CCS technologies can be used with coal gasification to cost-effectively produce low-carbon hydrogen. This will be the most cost effective method in places where renewables are scarce and fossil fuels inexpensive.

Hydrogen production must increase significantly for net zero emissions, from 70 million tonnes per year (Mtpa) to 650 tonnes per year by mid-century.

Hard-to-reach sectors stand to benefit from the involvement of hydrogen in decarbonization. Flexible power generation and residential heating can also benefit from this type of energy.

Low-carbon distributable power generation

Power generation must be decarbonized to achieve net zero emissions. Power plants equipped with carbon capture and storage provide grid stabilization services such as frequency management, backup power, voltage control, and dispatchable, low-carbon electricity.

The low-carbon grid of the future will be more reliable and sustainable if CCS is used in conjunction with renewables.

Recent developments in carbon capture

Bioenergy with Carbon Capture and Storage in the UK

The UK government relies on CCS technologies used by bioenergy plants to meet its climate change targets. The current Drax Power Plant has already undergone a conversion from coal to biomass.

CCS will significantly reduce the company’s CO2 footprint. Drax hopes to capture 4 million tons of CO2 annually from its power plants.

Air Products Steam Methane Reformer

The steam methane reformer of Air Products, an American company, is used to capture CO2 Port Arthur Oil Refinery in Texas. It is capable of producing 500 tons of pure hydrogen every day. According to the US Department of Energy, approximately six megatons of carbon dioxide were captured and stored by the facility in April 2020.
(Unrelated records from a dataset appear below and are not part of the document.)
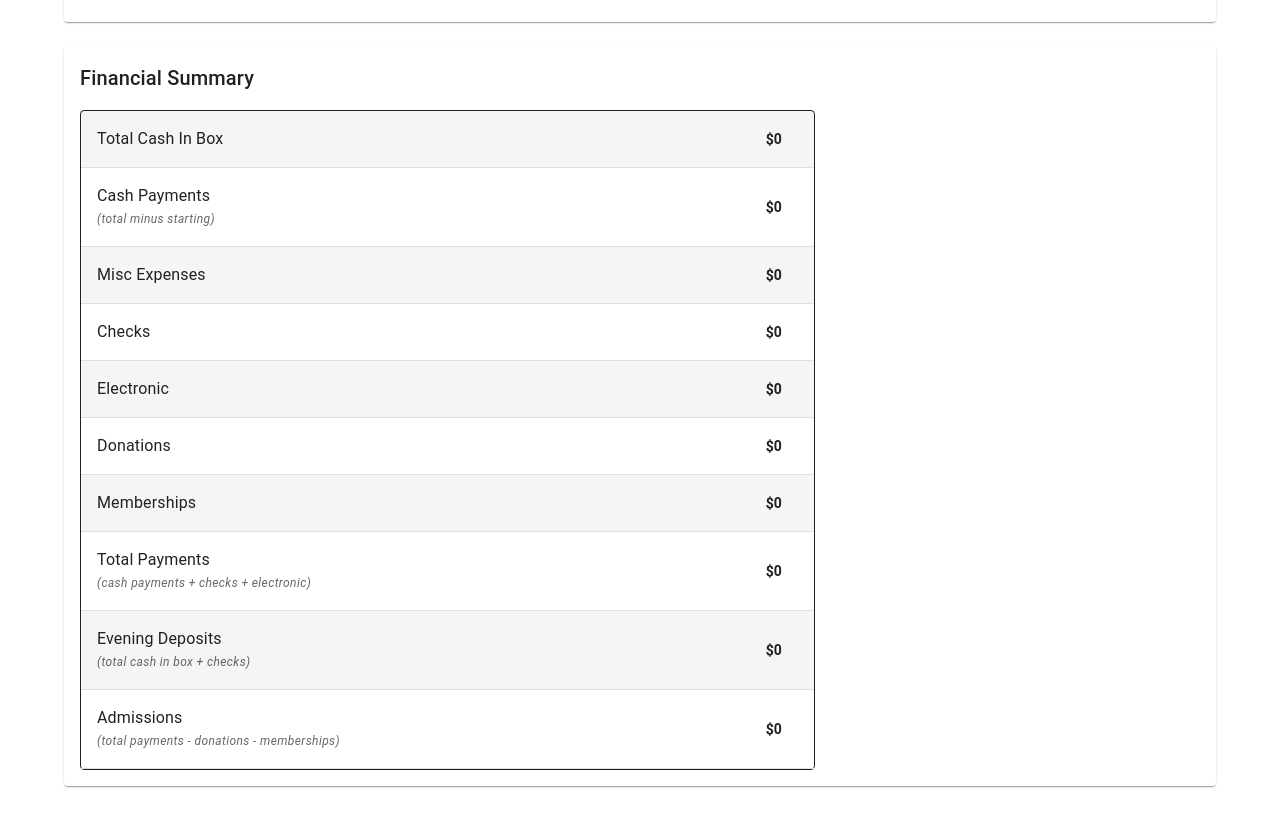
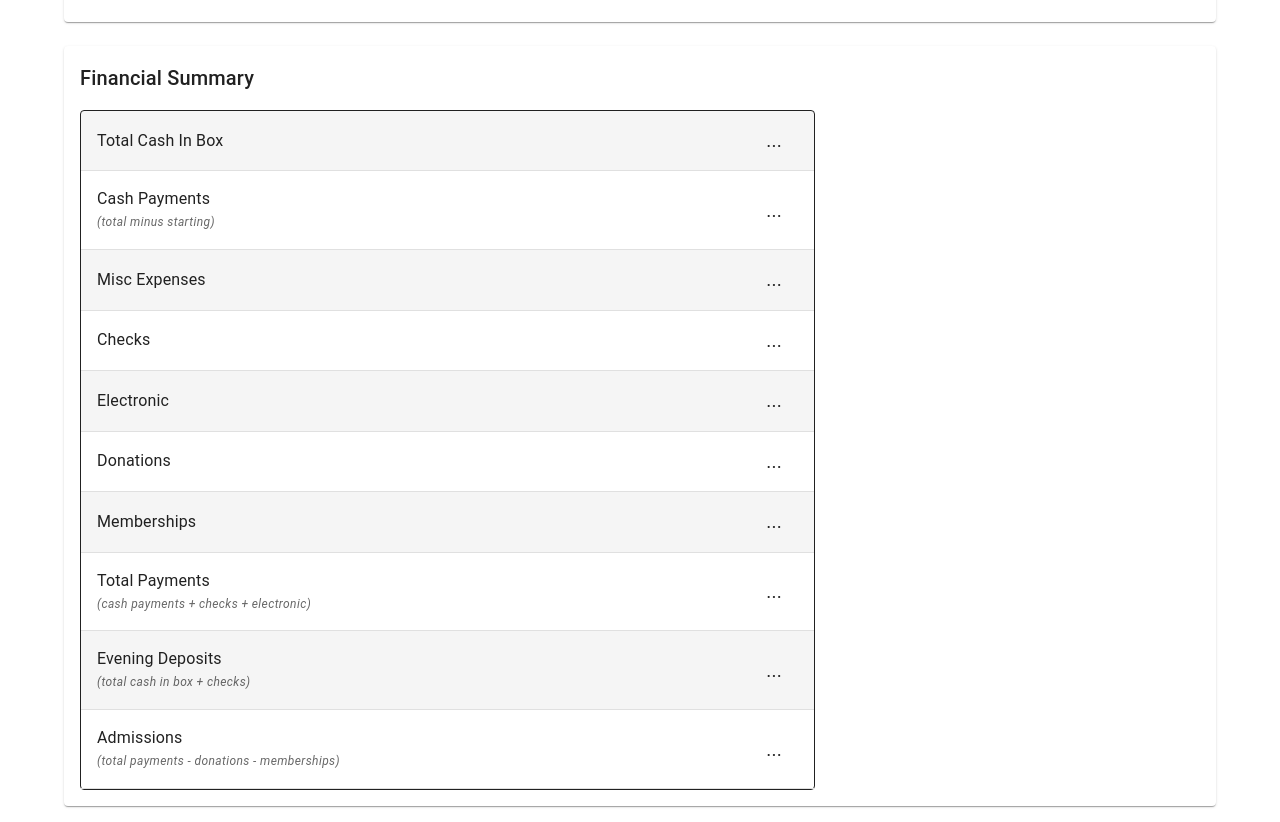
Before and after one commit to ashgoren/contra-worksheet, a React (Vite) app: page / in a window 1280 px wide. Shown: the part 1769-2591 px from the top of the page. Built offline with nearby package versions, Linux system fonts and the light colour scheme.

Commit message:
add CashContext

```diff
--- a/src/App.tsx
+++ b/src/App.tsx
@@ -2,6 +2,7 @@ import { useForm, FormProvider } from 'react-hook-form';
 import { Container } from '@mui/material';
 import { Layout } from 'components/Layout';
 import { EventInfoSection, CashBreakdownSection, OtherPaymentMethodsSection, DonationMembershipSection, CashProcessingSection, FinancialSummary } from 'components/sections';
+import { CashProvider } from 'providers/CashProvider';
 import type { WorksheetFormData } from 'types/worksheet';
 
 function App() {
@@ -46,6 +47,7 @@ function App() {
     <Container maxWidth='lg' sx={{ mt: 4 }}>
       <Layout>
         <FormProvider {...methods}>
+          <CashProvider>
             <form onSubmit={methods.handleSubmit(onSubmit)}>
               <EventInfoSection />
               <CashBreakdownSection />
@@ -54,6 +56,7 @@ function App() {
               <CashProcessingSection />
               <FinancialSummary />
             </form>
+          </CashProvider>
         </FormProvider>
       </Layout>
     </Container>
--- a/src/components/inputs.tsx
+++ b/src/components/inputs.tsx
@@ -65,6 +65,7 @@ export const RHFAdornedField = <TFieldValues extends FieldValues>({ name, label,
         name={name}
         label={label}
         type='number'
+        slotProps={{ htmlInput: { min: 0 } }}
         sx={{ '& .MuiOutlinedInput-root': { borderTopLeftRadius: 0, borderBottomLeftRadius: 0 } }}
         {...rest}
       />
--- a/src/components/sections/CashBreakdownSection.tsx
+++ b/src/components/sections/CashBreakdownSection.tsx
@@ -1,28 +1,11 @@
 import { Grid, Paper, Typography, Box } from '@mui/material';
-import { useFormContext } from 'react-hook-form';
 import { SectionHeader, StandoutBox } from 'ui';
 import { RHFAdornedField } from 'inputs';
-import type { WorksheetFormData } from 'src/types/worksheet';
+import { useCashContext } from 'hooks/useCashContext';
 
 export const CashBreakdownSection = () => {
-  const { watch } =  useFormContext<WorksheetFormData>();
-  const [ones, fives, tens, twenties, fifties, hundreds, coins] = watch([
-    'ones', 'fives', 'tens', 'twenties', 'fifties', 'hundreds', 'coins'
-  ]);
-  // console.log('Current cash breakdown:', { ones, fives, tens, twenties, fifties, hundreds, coins });
-
-  const allValuesPresent = [ones, fives, tens, twenties, fifties, hundreds, coins].every(v => v !== null);
-  const totalCash = (
-    (coins || 0) +
-    (ones || 0) +
-    (fives || 0) * 5 +
-    (tens || 0) * 10 +
-    (twenties || 0) * 20 +
-    (fifties || 0) * 50 +
-    (hundreds || 0) * 100
-  ).toFixed(2);
-
-    return (
+  const { totalCashInBox } = useCashContext();
+  return (
     <Paper elevation={1} sx={{ p: 3, mb: 3 }}>
       <SectionHeader title='Cash Breakdown' />
       <Typography variant='body2' sx={{ mb: 2, fontStyle: 'italic' }}>
@@ -50,16 +33,14 @@ export const CashBreakdownSection = () => {
       </Grid>
       <Grid size={{ xs: 12, sm: 4 }}>
         <RHFAdornedField name='coins' label='Coins Total' adornment='$' fullWidth slotProps={{
-          htmlInput: {
-            step: '0.01'
-          }
+          htmlInput: { step: '0.01', min: 0 }
         }} />
       </Grid>
     </Grid>
     <Box sx={{ mt: 3 }}>
       <StandoutBox>
         <Typography variant='body1'>
-          Total cash in box: {allValuesPresent ? `$ ${totalCash}` : ''}
+          Total cash in box: {totalCashInBox ? `$${totalCashInBox.toFixed(2)}` : ''}
         </Typography>
       </StandoutBox>
     </Box>
--- a/src/components/sections/FinancialSummary.tsx
+++ b/src/components/sections/FinancialSummary.tsx
@@ -1,7 +1,10 @@
 import { Paper, Box, Typography, Table, TableBody, TableRow, TableCell } from '@mui/material';
 import { SectionHeader } from 'ui';
+import { useCashContext } from 'hooks/useCashContext';
 
 export const FinancialSummary = () => {
+  const { totalCashInBox } = useCashContext();
+
   return (
     <Paper sx={{ p: 2, mb: 2 }}>
       <SectionHeader title='Financial Summary' />
@@ -12,16 +15,16 @@ export const FinancialSummary = () => {
       }}>
         <Table>
           <TableBody sx={{ '& .MuiTableRow-root:nth-of-type(odd)': { backgroundColor: 'action.hover' } }}>
-            <SummaryTableRow label='Total Cash In Box' value='$0' />
-            <SummaryTableRow label='Cash Payments' value='$0' description='total minus starting' />
-            <SummaryTableRow label='Misc Expenses' value='$0' />
-            <SummaryTableRow label='Checks' value='$0' />
-            <SummaryTableRow label='Electronic' value='$0' />
-            <SummaryTableRow label='Donations' value='$0' />
-            <SummaryTableRow label='Memberships' value='$0' />
-            <SummaryTableRow label='Total Payments' value='$0' description='cash payments + checks + electronic' />
-            <SummaryTableRow label='Evening Deposits' value='$0' description='total cash in box + checks' />
-            <SummaryTableRow label='Admissions' value='$0' description='total payments - donations - memberships' />
+            <SummaryTableRow label='Total Cash In Box' value={totalCashInBox} />
+            <SummaryTableRow label='Cash Payments' value={null} description='total minus starting' />
+            <SummaryTableRow label='Misc Expenses' value={null} />
+            <SummaryTableRow label='Checks' value={null} />
+            <SummaryTableRow label='Electronic' value={null} />
+            <SummaryTableRow label='Donations' value={null} />
+            <SummaryTableRow label='Memberships' value={null} />
+            <SummaryTableRow label='Total Payments' value={null} description='cash payments + checks + electronic' />
+            <SummaryTableRow label='Evening Deposits' value={null} description='total cash in box + checks' />
+            <SummaryTableRow label='Admissions' value={null} description='total payments - donations - memberships' />
           </TableBody>
         </Table>
       </Box>
@@ -29,7 +32,7 @@ export const FinancialSummary = () => {
   )
 };
 
-const SummaryTableRow = ({ label, value, description }: { label: string; value: string; description?: string }) => (
+const SummaryTableRow = ({ label, value, description }: { label: string; value: number | null; description?: string }) => (
   <TableRow>
     <TableCell>
       <Box>
@@ -41,8 +44,8 @@ const SummaryTableRow = ({ label, value, description }: { label: string; value:
         )}
       </Box>
     </TableCell>
-    <TableCell align='right' sx={{ fontWeight: 'bold', pr: { xs: 2, sm: 4 } }}>
-      {value}
+    <TableCell align='right' sx={{ fontSize: '1.2rem', pr: { xs: 2, sm: 4 } }}>
+      {value ? (Number.isInteger(value) ? value : value.toFixed(2)) : '...'}
     </TableCell>
   </TableRow>
 );
--- /dev/null
+++ b/src/contexts/cash.ts
@@ -0,0 +1,7 @@
+import { createContext } from 'react';
+
+export type CashContextType = {
+  totalCashInBox: number | null;
+};
+
+export const CashContext = createContext<CashContextType | null>(null);
--- /dev/null
+++ b/src/hooks/useCashContext.ts
@@ -0,0 +1,8 @@
+import { useContext } from 'react';
+import { CashContext } from 'src/contexts/cash';
+
+export const useCashContext = () => {
+  const context = useContext(CashContext);
+  if (!context) throw new Error('useCashContext must be used within a CashProvider');
+  return context;
+};
--- /dev/null
+++ b/src/providers/CashProvider.tsx
@@ -0,0 +1,33 @@
+import { useFormContext } from 'react-hook-form';
+import type { WorksheetFormData } from 'src/types/worksheet';
+import { CashContext } from 'src/contexts/cash';
+import type { ReactNode } from 'react';
+
+const useCash = () => {
+  const { watch } = useFormContext<WorksheetFormData>();
+
+  const [ones, fives, tens, twenties, fifties, hundreds, coins] = watch([
+    'ones', 'fives', 'tens', 'twenties', 'fifties', 'hundreds', 'coins'
+  ]);
+
+  const allValuesEntered = [ones, fives, tens, twenties, fifties, hundreds, coins].every(v => v !== null);
+  const total =
+    (coins || 0) +
+    (ones || 0) +
+    (fives || 0) * 5 +
+    (tens || 0) * 10 +
+    (twenties || 0) * 20 +
+    (fifties || 0) * 50 +
+    (hundreds || 0) * 100;
+
+  return { totalCashInBox: allValuesEntered ? total : null };
+};
+
+export const CashProvider = ({ children }: { children: ReactNode }) => {
+  const cashData = useCash();
+  return (
+    <CashContext.Provider value={cashData}>
+      {children}
+    </CashContext.Provider>
+  );
+};
--- a/tsconfig.app.json
+++ b/tsconfig.app.json
@@ -33,6 +33,7 @@
       "utils/*": ["src/utils/*"],
       "services/*": ["src/services/*"],
       "contexts/*": ["src/contexts/*"],
+      "providers/*": ["src/providers/*"],
       "constants/*": ["src/constants/*"],
       "inputs": ["src/components/inputs.tsx"],
       "ui": ["src/components/ui.tsx"],
--- a/vite.config.ts
+++ b/vite.config.ts
@@ -25,6 +25,7 @@ export default defineConfig({
       utils: "/src/utils",
       services: "/src/services",
       contexts: "/src/contexts",
+      providers: "/src/providers",
       constants: "/src/constants",
       inputs: "/src/components/inputs",
       ui: "/src/components/ui",
```
Lines whose indentation alone changed are shown as unchanged.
The Quest CCS Unit

The Scotford Upgrader plant in Alberta, Canada uses three steam methane reformers to absorb CO2 emissions. By July 2020, the facility had safely and permanently deposited five megatons of CO2 in a geological repository.

Moomba CCS Project

Santos and Beach Energy, Australian energy production and exploration companies, have been granted a final investment decision (FID) on a $165 million CCS project at the Moomba gas facility. The project will capture and store 1.7 million tonnes of carbon dioxide per year in a nearby repository.

Future prospects of carbon capture and storage

Although carbon capture and storage technology has been available for a long time, it is struggling to become widespread.

One of the most common reasons against implementing CCS is that it could increase the use of fossil fuels rather than stimulate investment in renewable and low-carbon energy sources.

However, the Intergovernmental Panel on Climate Change (IPCC) says CCS will be needed to keep global warming below 1.5. ohC, and this objective cannot be achieved without the use of these technologies.

The future of global carbon capture and storage

References and further reading

Iyer, G., Clarke, L., Edmonds, J., Fawcett, A., Fuhrman, J., McJeon, H. & Waldhoff, S. (2021). The Role of Carbon Dioxide Removal in Net Zero Emissions Pledges. Energy and climate change2, 100043. https://doi.org/10.1016/j.egycc.2021.100043

Page, B., Turan, G., Zapantis, A., Burrows, J., Consoli, C., Erikson, J., … & Zhang, T. (2020). CCS 2020 Global Status: Key to Reaching Net Zero. Available at: https://www.globalccsinstitute.com/wp-content/uploads/2020/11/Global-Status-of-CCS-Report-2020_FINAL.pdf

Regufe, MJ, Pereira, A., Ferreira, AF, Ribeiro, AM and Rodrigues, AE (2021). Current developments in carbon capture, storage and/or use – pursuit of net zero emissions defined in the Paris agreement. Energies14(9), 2406. https://doi.org/10.3390/en14092406

Zhongming, Z., Linong, L., Xiaona, Y., Wangqiang, Z. & Wei, L. (2021). AR6 Climate Change 2021: The basis of physical sciences. Available at: https://www.ipcc.ch/report/ar6/wg1/downloads/report/IPCC_AR6_WGI_Full_Report.pdf

Zhongming, Z., Linong, L., Xiaona, Y., Wangqiang, Z. & Wei, L. (2020). The role of CCUS in low carbon power systems. Available at: https://iea.blob.core.windows.net/assets/ccdcb6b3-f6dd-4f9a-98c3-8366f4671427/The_role_of_CCUS_in_low-carbon_power_systems.pdf

Disclaimer: The views expressed herein are those of the author expressed privately and do not necessarily represent the views of AZoM.com Limited T/A AZoNetwork, the owner and operator of this website. This disclaimer forms part of the terms of use of this website.

Leave a Reply